- You maintain a permanent home in Vermont, and you are present in Vermont for more than 183 days of the taxable year.
If you are a Vermont resident, your income starts with federal adjusted gross income less the following:
- Income exempted from state taxation by the laws of the United States
- Full-time active duty pay from the armed services when the pay is earned outside of Vermont
- Up to $2,000 military pay for unit training in Vermont for National Guard and U.S. Reserve personnel when the unit certifies the training was completed during the calendar year and the service member’s Federal adjusted gross income is less than $50,000
- Funds received through the federal armed forces educational loan repayment program under 10 U.S.C. chapters 109 and 1609, to the extent the funds are included in adjusted gross income of the taxpayer for the taxable year
- Payment by the state of Vermont to families for support of a person with a developmental disability as long as the amount is included in the federal adjusted gross income
- Wages received under federal incentive work programs as long as wages are part of federal adjusted gross income under Section 280c of the Internal Revenue Code
- Railroad retirement income Tier I and Tier II
- Expenses incurred on a Vermont property to meet the Americans with Disabilities Act

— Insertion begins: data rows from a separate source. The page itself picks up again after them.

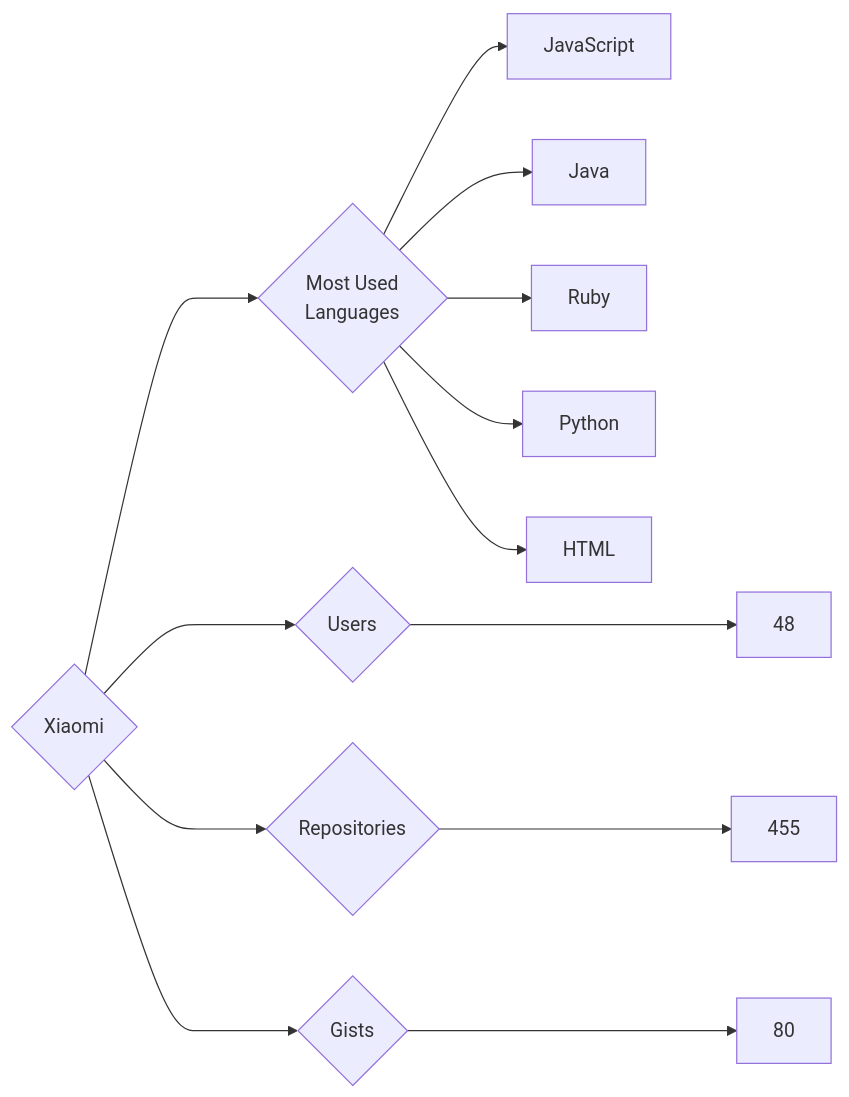
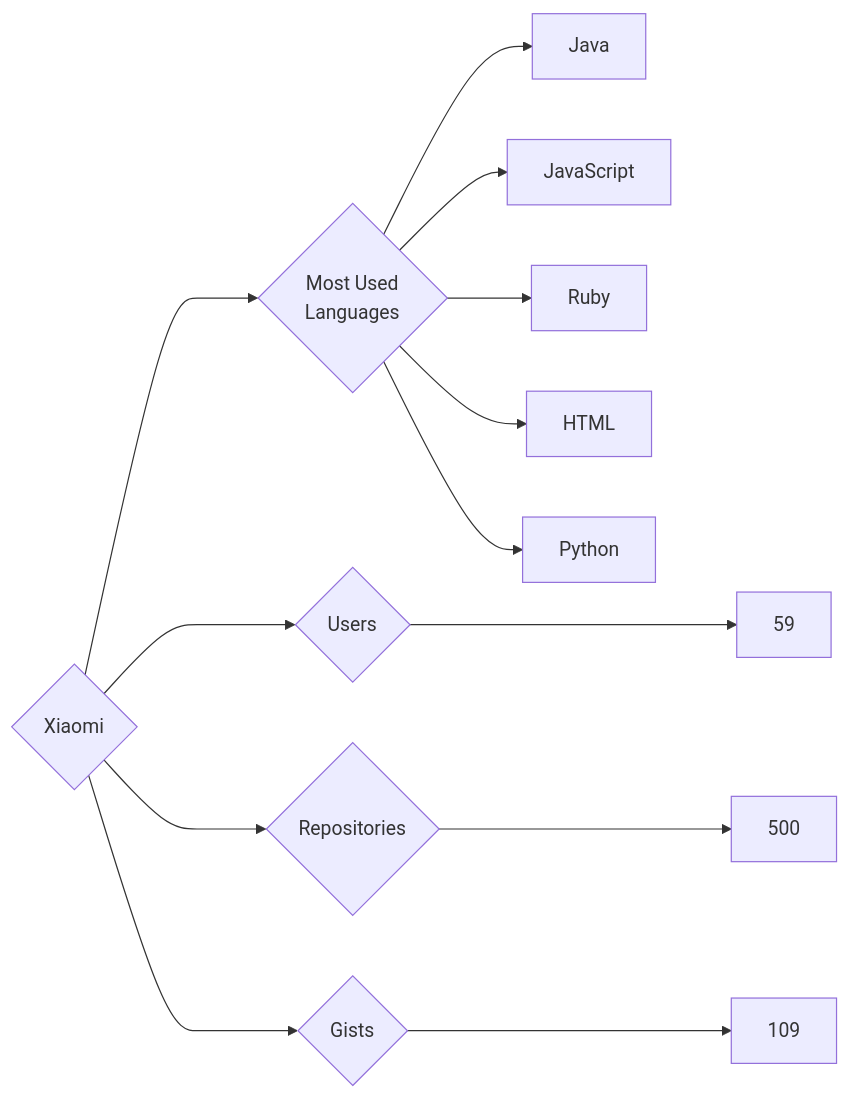
The diagram in targets/Xiaomi/README.md (trickest/insiders), drawn with Mermaid before and after one commit. The commit also changed 794 other files, not shown here.

````diff
--- a/targets/Xiaomi/README.md
+++ b/targets/Xiaomi/README.md
@@ -3,13 +3,13 @@
 ```mermaid
 graph LR
 COMPANY_NAME{Xiaomi}
-COMPANY_NAME ---> U{Users} ---> UN[48]
-COMPANY_NAME ---> R{Repositories} ---> RN[455]
-COMPANY_NAME ---> G{Gists} ---> GN[80]
+COMPANY_NAME ---> U{Users} ---> UN[59]
+COMPANY_NAME ---> R{Repositories} ---> RN[500]
+COMPANY_NAME ---> G{Gists} ---> GN[109]
 COMPANY_NAME ---> ML{Most Used<br>Languages}
+ML --> Java[Java]
 ML --> JavaScript[JavaScript]
-ML --> Java[Java]
 ML --> Ruby[Ruby]
+ML --> HTML[HTML]
 ML --> Python[Python]
-ML --> HTML[HTML]
 ```
````
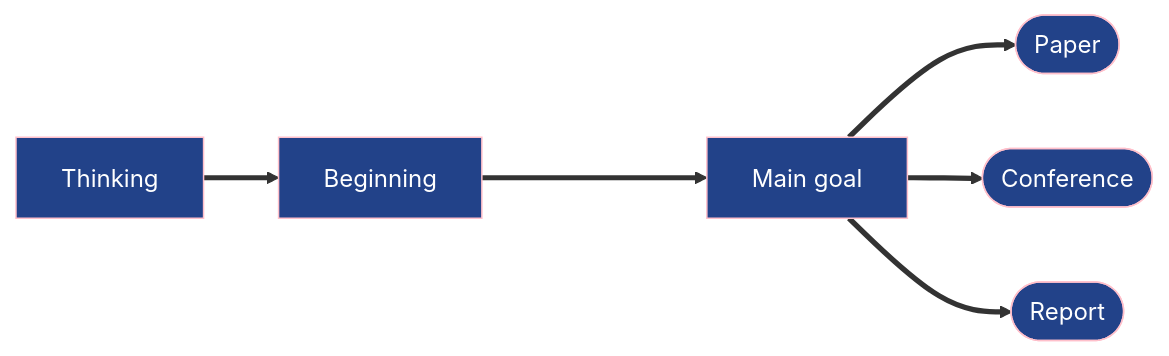
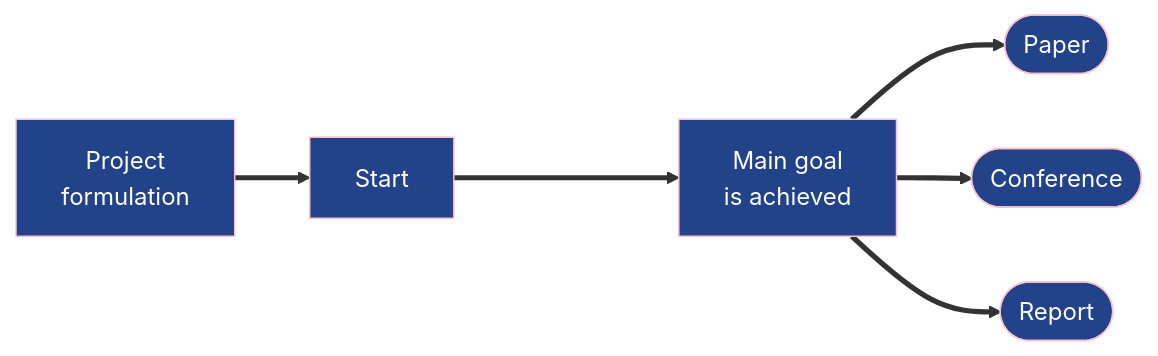
Before and after one commit to vhgauto/seminario2-gulich: the first of 3 diagrams in index.qmd, drawn with Mermaid. The commit also changed other lines of this file and 1 other file, not shown here.

Commit message:
tamaño de icono sass, cambio mermaid de proyecto, cambios menores

````diff
--- a/index.qmd
+++ b/index.qmd
@@ -292,20 +292,20 @@
 ```{mermaid mermaid-proyecto-investigación}
 
 %%{
   init: {
     'themeVariables': {
       'edgeLabelBackground': '#224289'
     }
   }
 }%%
 
 flowchart LR
-    a1[Thinking] ==> a2[Beginning]
-    a2 ====> |<span class="eos-icons--rotating-gear"></span>| a3[Main goal]
+    a1[Project<br>formulation] ==> a2[Start]
+    a2 ====> |<span class="eos-icons--rotating-gear"></span>| a3[Main goal<br>is achieved]
 
     a3 ==> a4([Paper])
     a3 ==> a5([Conference])
     a3 ==> a6([Report])
 
 classDef default stroke:#FFC0CB,color:#FFFFFF,fill:#224289;
 ```
````
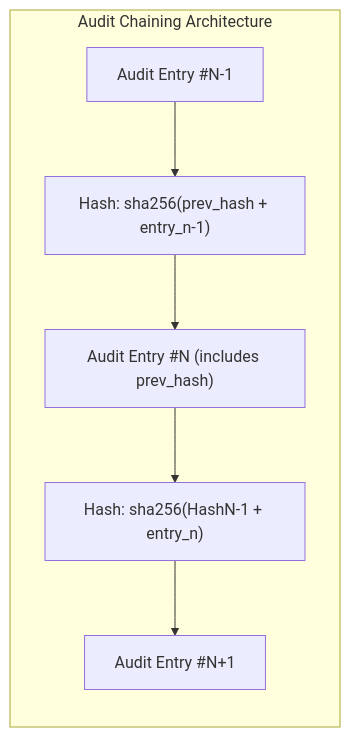
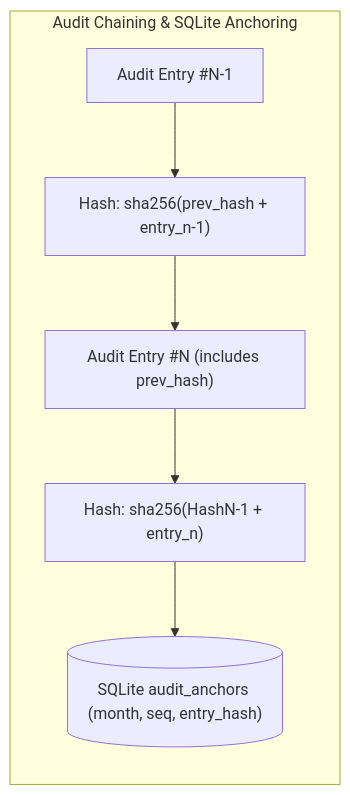
One commit to BranMik/Izvor changed the diagram in docs/administration-and-security/audit-logging-integrity.md. Above: the diagram before and after it, drawn with Mermaid. The commit also changed other lines of this file and 136 other files, not shown here.

````diff
--- a/docs/administration-and-security/audit-logging-integrity.md
+++ b/docs/administration-and-security/audit-logging-integrity.md
@@ -11,9 +11,9 @@
 ```mermaid
 graph LR
-    subgraph Audit Chaining Architecture
+    subgraph Audit Chaining & SQLite Anchoring
         EntryN1["Audit Entry #N-1"] --> HashN1["Hash: sha256(prev_hash + entry_n-1)"]
         HashN1 --> EntryN["Audit Entry #N (includes prev_hash)"]
         EntryN --> HashN["Hash: sha256(HashN-1 + entry_n)"]
-        HashN --> EntryN1_Next["Audit Entry #N+1"]
+        HashN --> AnchorDB[("SQLite audit_anchors (month, seq, entry_hash)")]
     end
 ```
````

If the result is more than $100, then you must file a Vermont income tax return.